▸ Material for this task:
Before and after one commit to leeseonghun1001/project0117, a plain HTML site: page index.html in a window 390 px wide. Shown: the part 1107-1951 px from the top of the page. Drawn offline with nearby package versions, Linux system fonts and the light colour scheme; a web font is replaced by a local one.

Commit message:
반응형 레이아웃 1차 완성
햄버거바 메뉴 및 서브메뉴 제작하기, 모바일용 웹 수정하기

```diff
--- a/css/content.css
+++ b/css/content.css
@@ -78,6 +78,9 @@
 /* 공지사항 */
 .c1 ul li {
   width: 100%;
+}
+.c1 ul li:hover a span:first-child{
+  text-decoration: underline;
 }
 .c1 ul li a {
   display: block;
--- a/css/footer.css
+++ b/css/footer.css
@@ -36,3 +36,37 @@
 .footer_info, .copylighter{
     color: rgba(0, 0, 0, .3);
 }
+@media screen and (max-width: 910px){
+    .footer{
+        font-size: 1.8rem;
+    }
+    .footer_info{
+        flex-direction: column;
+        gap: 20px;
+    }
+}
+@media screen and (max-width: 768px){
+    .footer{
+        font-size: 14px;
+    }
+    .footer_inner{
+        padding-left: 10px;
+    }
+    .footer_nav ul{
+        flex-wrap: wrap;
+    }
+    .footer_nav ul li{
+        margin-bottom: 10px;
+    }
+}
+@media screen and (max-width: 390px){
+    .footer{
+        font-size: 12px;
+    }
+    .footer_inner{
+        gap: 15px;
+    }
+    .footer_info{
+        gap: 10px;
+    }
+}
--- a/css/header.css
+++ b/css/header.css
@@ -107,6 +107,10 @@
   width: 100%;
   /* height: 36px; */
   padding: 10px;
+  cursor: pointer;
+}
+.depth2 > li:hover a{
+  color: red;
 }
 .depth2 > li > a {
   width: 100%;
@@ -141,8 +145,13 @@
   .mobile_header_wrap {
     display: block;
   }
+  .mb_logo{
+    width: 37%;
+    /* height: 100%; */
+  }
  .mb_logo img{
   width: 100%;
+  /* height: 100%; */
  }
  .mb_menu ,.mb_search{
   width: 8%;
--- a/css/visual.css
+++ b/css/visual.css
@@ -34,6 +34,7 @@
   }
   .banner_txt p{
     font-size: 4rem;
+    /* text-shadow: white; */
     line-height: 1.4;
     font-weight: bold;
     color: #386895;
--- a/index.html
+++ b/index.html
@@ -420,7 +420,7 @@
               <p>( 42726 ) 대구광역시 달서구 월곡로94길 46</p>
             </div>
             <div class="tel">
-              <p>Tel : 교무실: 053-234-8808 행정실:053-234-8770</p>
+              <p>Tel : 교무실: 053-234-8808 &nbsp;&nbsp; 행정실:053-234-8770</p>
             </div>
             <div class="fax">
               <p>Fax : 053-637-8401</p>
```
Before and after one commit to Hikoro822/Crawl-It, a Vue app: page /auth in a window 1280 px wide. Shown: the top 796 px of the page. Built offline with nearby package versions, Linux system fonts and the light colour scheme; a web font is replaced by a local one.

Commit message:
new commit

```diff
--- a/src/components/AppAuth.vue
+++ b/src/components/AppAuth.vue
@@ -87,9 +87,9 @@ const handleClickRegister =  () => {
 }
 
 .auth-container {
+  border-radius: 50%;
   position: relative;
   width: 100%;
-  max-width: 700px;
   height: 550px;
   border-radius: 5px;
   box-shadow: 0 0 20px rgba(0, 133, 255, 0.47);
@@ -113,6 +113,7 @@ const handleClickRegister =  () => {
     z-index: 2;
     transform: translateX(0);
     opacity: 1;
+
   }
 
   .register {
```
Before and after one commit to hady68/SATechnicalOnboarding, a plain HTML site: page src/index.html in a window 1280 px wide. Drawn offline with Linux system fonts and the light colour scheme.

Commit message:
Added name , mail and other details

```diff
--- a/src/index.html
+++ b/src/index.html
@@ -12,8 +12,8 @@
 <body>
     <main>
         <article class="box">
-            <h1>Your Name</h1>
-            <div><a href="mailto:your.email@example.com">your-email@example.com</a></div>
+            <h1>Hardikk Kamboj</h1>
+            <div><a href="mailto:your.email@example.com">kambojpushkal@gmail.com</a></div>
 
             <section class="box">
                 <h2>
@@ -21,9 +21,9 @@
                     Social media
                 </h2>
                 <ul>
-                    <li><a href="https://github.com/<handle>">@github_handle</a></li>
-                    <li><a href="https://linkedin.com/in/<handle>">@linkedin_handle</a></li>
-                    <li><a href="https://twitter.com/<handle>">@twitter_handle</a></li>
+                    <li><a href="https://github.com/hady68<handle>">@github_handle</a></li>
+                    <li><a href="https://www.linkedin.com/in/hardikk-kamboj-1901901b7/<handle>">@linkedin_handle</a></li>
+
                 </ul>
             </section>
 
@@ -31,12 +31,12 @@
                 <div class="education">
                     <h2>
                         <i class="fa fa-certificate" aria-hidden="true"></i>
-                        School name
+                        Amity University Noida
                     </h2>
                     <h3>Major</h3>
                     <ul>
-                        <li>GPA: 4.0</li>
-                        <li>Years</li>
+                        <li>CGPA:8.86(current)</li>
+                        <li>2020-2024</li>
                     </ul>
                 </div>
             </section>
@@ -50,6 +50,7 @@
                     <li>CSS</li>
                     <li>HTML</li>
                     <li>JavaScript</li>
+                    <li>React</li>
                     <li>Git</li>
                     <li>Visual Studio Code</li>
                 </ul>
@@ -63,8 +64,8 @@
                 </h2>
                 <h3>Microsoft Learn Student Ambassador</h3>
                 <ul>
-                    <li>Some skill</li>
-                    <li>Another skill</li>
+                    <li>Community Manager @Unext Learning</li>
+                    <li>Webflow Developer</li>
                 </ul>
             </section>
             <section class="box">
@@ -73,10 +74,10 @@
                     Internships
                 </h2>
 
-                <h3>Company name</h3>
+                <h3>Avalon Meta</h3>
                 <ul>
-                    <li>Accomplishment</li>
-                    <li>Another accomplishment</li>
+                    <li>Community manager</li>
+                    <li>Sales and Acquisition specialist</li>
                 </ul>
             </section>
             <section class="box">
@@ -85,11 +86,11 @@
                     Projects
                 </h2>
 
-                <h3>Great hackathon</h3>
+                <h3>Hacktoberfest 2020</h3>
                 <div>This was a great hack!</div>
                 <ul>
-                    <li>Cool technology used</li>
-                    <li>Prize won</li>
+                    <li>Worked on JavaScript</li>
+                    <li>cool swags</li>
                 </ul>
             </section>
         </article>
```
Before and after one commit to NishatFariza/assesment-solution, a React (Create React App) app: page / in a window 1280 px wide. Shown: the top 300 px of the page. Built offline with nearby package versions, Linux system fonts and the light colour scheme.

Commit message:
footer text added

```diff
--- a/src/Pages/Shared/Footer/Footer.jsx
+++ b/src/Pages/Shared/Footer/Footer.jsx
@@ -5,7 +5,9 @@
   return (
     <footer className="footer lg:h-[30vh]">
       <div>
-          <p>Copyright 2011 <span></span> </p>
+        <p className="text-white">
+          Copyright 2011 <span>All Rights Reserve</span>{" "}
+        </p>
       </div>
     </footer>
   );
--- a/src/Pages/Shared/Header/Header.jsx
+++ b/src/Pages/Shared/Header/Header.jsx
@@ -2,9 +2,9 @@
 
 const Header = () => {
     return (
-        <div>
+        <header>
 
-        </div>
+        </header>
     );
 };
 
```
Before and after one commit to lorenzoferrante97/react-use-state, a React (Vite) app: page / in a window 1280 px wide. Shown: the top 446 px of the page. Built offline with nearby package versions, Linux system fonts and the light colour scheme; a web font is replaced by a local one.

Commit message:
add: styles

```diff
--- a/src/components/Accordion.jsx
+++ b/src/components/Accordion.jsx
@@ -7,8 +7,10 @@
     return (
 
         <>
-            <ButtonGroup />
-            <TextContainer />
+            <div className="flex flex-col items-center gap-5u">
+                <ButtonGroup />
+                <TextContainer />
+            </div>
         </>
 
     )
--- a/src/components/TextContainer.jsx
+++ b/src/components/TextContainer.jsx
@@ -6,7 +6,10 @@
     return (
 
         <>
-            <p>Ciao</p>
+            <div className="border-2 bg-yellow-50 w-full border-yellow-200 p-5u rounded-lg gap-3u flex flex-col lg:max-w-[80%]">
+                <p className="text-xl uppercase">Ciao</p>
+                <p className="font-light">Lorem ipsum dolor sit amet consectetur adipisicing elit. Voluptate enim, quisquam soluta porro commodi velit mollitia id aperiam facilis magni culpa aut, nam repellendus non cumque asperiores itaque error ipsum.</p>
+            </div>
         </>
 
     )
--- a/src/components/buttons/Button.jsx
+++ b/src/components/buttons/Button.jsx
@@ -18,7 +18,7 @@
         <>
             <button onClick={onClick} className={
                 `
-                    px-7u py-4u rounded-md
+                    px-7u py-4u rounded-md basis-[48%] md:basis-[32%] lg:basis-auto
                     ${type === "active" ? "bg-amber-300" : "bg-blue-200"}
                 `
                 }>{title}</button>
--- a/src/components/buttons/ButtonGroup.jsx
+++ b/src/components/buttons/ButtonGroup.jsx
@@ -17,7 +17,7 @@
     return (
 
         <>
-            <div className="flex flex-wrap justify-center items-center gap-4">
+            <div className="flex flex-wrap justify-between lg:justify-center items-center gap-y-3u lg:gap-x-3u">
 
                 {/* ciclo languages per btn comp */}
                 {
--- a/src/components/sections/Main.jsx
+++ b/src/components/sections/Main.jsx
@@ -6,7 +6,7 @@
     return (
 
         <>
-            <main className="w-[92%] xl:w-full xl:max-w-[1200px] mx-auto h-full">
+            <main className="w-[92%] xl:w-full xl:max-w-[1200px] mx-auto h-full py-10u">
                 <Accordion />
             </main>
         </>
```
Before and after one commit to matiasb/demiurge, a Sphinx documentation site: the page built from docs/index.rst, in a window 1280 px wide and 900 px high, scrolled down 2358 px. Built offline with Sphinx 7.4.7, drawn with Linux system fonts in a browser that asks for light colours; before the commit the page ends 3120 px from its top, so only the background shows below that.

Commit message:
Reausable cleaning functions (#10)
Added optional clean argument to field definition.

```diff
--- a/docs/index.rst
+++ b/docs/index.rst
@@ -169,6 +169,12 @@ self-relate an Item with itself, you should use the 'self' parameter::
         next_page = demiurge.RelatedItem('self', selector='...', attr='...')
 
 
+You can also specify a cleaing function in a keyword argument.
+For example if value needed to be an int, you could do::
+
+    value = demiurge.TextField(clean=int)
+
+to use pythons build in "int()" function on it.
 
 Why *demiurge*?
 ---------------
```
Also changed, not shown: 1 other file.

▸ Your instructions: Search the data above for the string "flex" and return every line that has it.

▸ Written solution:
+        flex-direction: column;
+        flex-wrap: wrap;
+            <div className="flex flex-col items-center gap-5u">
+            <div className="border-2 bg-yellow-50 w-full border-yellow-200 p-5u rounded-lg gap-3u flex flex-col lg:max-w-[80%]">
-            <div className="flex flex-wrap justify-center items-center gap-4">
+            <div className="flex flex-wrap justify-between lg:justify-center items-center gap-y-3u lg:gap-x-3u">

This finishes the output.